Tokyo (CNN) -- Efforts to stabilize Japan's Fukushima Daiichi nuclear plant, crippled by a March tsunami which triggered a nuclear crisis, are running ahead of schedule, according to the president of the Tokyo Electric Power Company, which operates the plant.
Toshio Nishizawa told CNN Monday he hopes to achieve the second phase of the shutdown before a January deadline.
"I cannot promise you, but if things go smoothly with careful control, it is possible to bring the cold shutdown forward," said Nishizawa.
Cold shutdown requires a stable winding down of the operations of the reactors at a temperature under 100 degrees Celsius (212 degrees Fahrenheit).
Cooling systems at Fukushima Daiichi, about 240 kilometers (150 miles) north of Tokyo, were knocked out by the tsunami which followed a massive earthquake March 11.
The disaster triggered the worst nuclear accident since Chernobyl, as the cores of reactors 1-3 overheated and spewed huge amounts of radioactive contamination across the surrounding area.
In April, Tokyo Electric laid out a six- to nine-month timetable for winding down the crisis and bringing the reactors to a complete shutdown. Engineers are working to restore normal cooling in the three reactors that melted down, as well as working to pump out and decontaminate an estimated 100,000 tons of water that has pooled in the basement and service tunnels of the plants during months of emergency measures.
TEPCO's president said the most difficult issue at present is the radioactive water. "We just had a typhoon. With the torrential rain, more of polluted water is being produced. We must not leak highly radioactive water outside of our facility."
More than 75,000 residents of the area around the crippled nuclear plant are unable to return to their homes because of high radiation levels. Nishizawa said TEPCO's top priorities are to restore the nuclear plant and to compensate the victims.

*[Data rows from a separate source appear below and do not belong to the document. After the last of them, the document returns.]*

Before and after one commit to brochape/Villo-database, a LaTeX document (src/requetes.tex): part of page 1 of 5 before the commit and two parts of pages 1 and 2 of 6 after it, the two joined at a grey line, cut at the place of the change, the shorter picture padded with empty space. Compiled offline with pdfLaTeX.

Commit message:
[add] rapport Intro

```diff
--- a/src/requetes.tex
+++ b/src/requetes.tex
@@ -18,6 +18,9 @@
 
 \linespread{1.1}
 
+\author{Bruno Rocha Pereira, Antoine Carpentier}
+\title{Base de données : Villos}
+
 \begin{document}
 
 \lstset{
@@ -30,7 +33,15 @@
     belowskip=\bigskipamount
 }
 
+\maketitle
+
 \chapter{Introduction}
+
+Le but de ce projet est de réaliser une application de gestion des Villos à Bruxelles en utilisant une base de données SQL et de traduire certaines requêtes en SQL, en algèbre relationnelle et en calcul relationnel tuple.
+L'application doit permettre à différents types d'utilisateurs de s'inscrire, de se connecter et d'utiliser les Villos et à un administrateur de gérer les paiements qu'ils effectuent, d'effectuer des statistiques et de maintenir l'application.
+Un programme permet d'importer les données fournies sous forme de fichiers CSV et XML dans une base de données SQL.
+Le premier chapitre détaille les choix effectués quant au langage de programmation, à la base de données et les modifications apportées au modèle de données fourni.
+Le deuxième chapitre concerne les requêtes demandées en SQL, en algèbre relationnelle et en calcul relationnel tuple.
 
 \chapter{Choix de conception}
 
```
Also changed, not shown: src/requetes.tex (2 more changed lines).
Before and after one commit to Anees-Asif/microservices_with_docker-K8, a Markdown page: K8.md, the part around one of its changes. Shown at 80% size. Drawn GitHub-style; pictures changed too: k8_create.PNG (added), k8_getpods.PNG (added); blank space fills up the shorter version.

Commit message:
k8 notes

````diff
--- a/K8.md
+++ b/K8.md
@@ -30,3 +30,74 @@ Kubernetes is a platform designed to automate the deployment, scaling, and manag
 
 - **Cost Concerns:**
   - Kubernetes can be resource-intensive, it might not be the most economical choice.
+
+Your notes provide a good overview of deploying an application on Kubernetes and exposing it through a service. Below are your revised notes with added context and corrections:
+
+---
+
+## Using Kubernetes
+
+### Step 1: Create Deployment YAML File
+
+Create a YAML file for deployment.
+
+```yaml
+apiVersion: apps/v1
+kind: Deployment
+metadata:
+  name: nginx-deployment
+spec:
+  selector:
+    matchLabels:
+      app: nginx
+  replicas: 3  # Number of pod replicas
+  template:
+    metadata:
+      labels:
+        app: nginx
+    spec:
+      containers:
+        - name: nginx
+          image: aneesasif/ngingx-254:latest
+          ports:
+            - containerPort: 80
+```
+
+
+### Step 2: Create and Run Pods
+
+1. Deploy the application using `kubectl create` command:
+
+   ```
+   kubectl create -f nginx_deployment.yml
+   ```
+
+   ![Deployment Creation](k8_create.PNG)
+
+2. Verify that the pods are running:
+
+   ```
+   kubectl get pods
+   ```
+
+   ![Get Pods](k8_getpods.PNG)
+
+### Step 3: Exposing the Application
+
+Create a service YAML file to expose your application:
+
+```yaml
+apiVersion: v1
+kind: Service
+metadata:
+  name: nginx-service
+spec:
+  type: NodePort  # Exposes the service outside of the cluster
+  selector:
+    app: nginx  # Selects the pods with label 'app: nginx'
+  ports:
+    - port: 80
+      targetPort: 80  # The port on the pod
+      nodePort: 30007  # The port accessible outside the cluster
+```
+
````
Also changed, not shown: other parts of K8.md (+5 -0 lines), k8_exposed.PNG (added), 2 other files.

The company has set aside more than $5 billion to cover victims' compensation costs, including lost income and mental distress. Japan's government has said it will provide further funds, creating a state-backed entity to meet the large quantity of anticipated claims.
TEPCO has struggled to meet energy demand since Fukushima Daiichi was closed following the disaster. The Japanese government has mandated power-saving measures throughout the summer.
Nishizawa said while the company is committed to boosting energy generation from fossil fuels and renewables, the supply will not return to normal without the restart of its nuclear facilities that were not affected by the earthquake.
"I believe restarting the nuclear power plants is necessary to stably supply the energy to our users," he said. "We must effort for the restart. It is the most important thing for that is to show the people that Fukushima's situation is stabilized and the issue has come to the end. This is our responsibility."